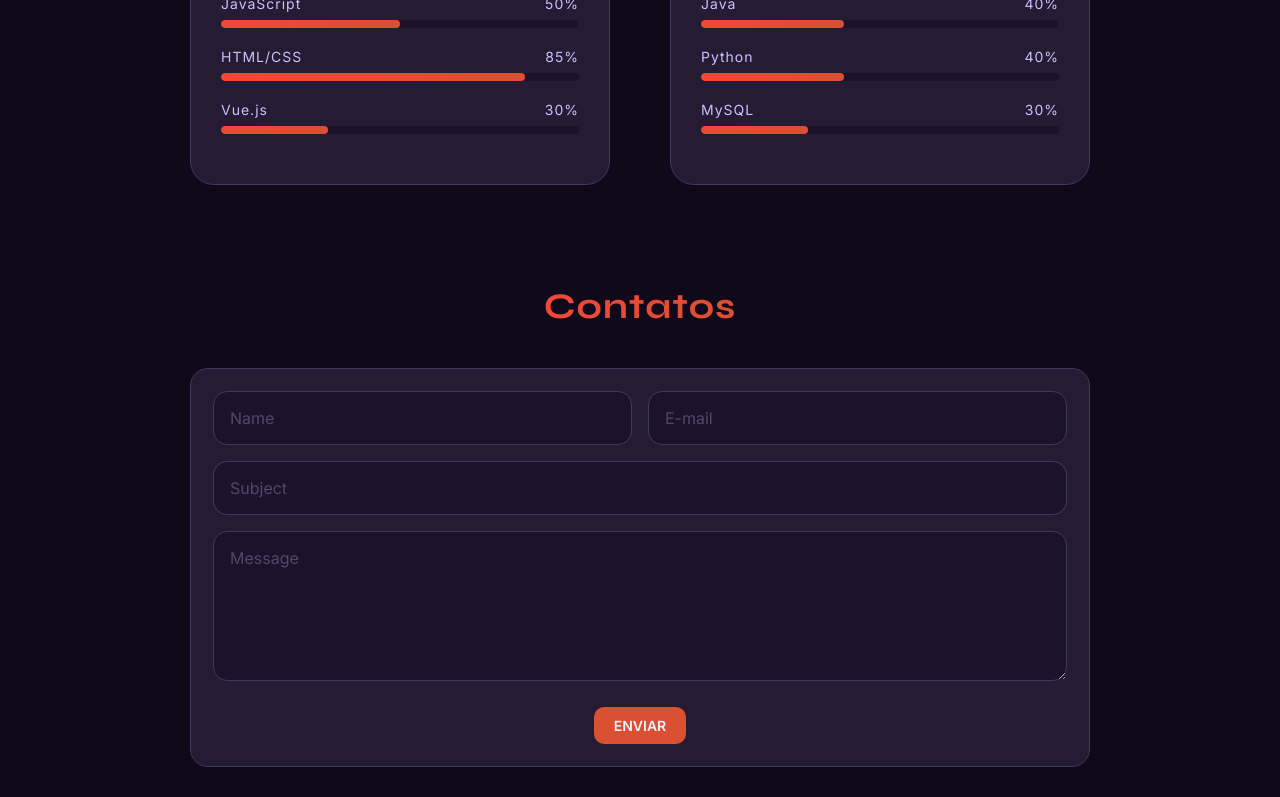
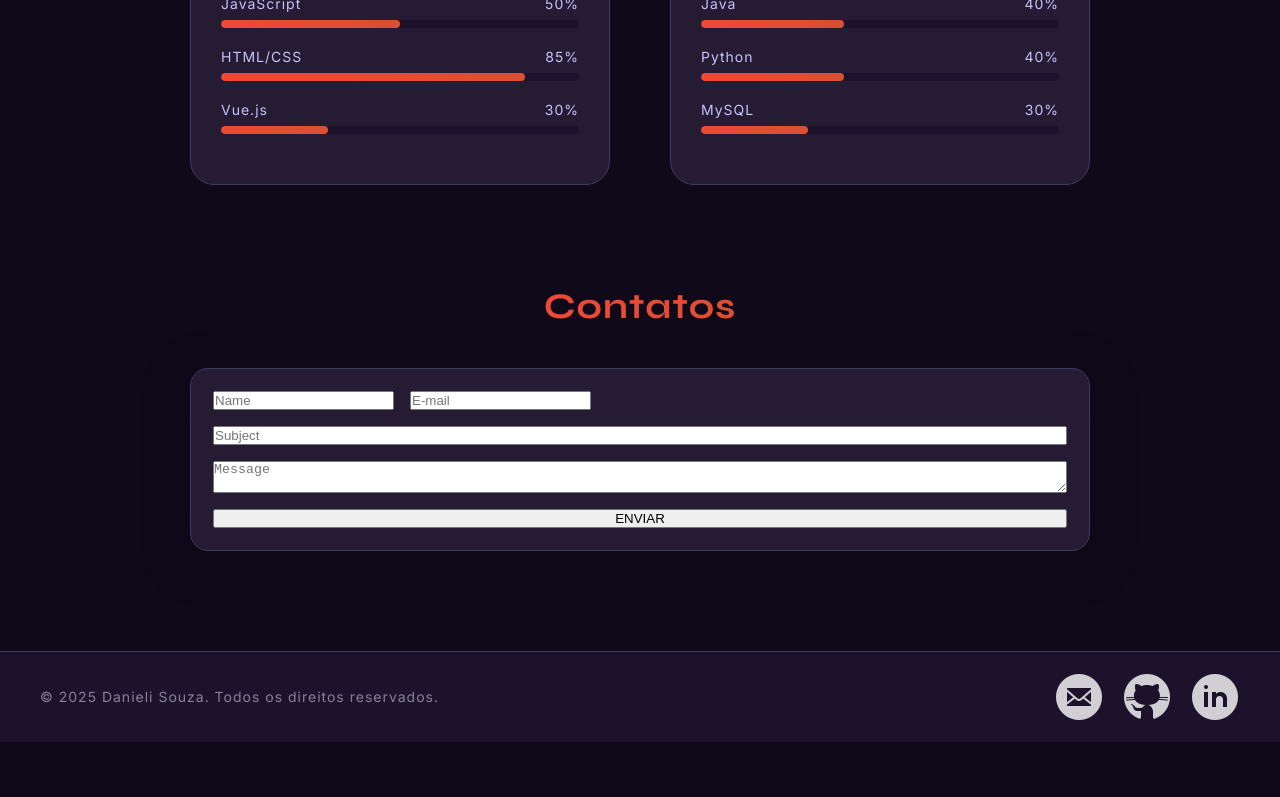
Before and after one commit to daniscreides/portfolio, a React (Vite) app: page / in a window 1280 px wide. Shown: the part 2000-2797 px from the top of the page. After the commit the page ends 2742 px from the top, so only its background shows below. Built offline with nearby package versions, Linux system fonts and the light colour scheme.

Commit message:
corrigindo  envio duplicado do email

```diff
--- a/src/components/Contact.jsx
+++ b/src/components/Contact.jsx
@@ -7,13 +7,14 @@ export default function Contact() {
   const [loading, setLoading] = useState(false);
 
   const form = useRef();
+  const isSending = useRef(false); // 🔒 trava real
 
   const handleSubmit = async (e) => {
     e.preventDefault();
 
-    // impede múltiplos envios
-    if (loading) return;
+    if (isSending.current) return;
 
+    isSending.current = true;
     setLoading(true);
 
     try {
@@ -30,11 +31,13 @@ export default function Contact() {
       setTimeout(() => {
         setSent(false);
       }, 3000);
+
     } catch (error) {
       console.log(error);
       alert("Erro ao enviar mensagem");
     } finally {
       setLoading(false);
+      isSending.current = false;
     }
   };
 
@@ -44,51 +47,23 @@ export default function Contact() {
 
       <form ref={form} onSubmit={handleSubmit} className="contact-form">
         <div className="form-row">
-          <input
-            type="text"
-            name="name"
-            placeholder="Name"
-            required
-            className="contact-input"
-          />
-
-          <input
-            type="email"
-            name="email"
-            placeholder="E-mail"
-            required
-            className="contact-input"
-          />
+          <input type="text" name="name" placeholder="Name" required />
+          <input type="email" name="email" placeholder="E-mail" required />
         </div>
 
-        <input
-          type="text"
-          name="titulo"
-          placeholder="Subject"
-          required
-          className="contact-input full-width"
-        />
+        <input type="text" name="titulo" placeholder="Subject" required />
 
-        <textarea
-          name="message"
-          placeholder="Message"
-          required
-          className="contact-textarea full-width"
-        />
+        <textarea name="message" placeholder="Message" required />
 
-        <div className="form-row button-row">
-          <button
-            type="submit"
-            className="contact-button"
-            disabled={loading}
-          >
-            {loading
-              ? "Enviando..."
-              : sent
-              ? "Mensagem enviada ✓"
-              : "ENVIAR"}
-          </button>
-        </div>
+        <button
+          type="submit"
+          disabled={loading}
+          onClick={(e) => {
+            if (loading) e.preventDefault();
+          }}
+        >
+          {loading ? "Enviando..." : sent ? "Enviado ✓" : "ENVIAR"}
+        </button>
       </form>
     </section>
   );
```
::::::::::
**What to do:** The number of lines in the data that hold "setLoading" must be the entire answer.

**Completed exercise:** 3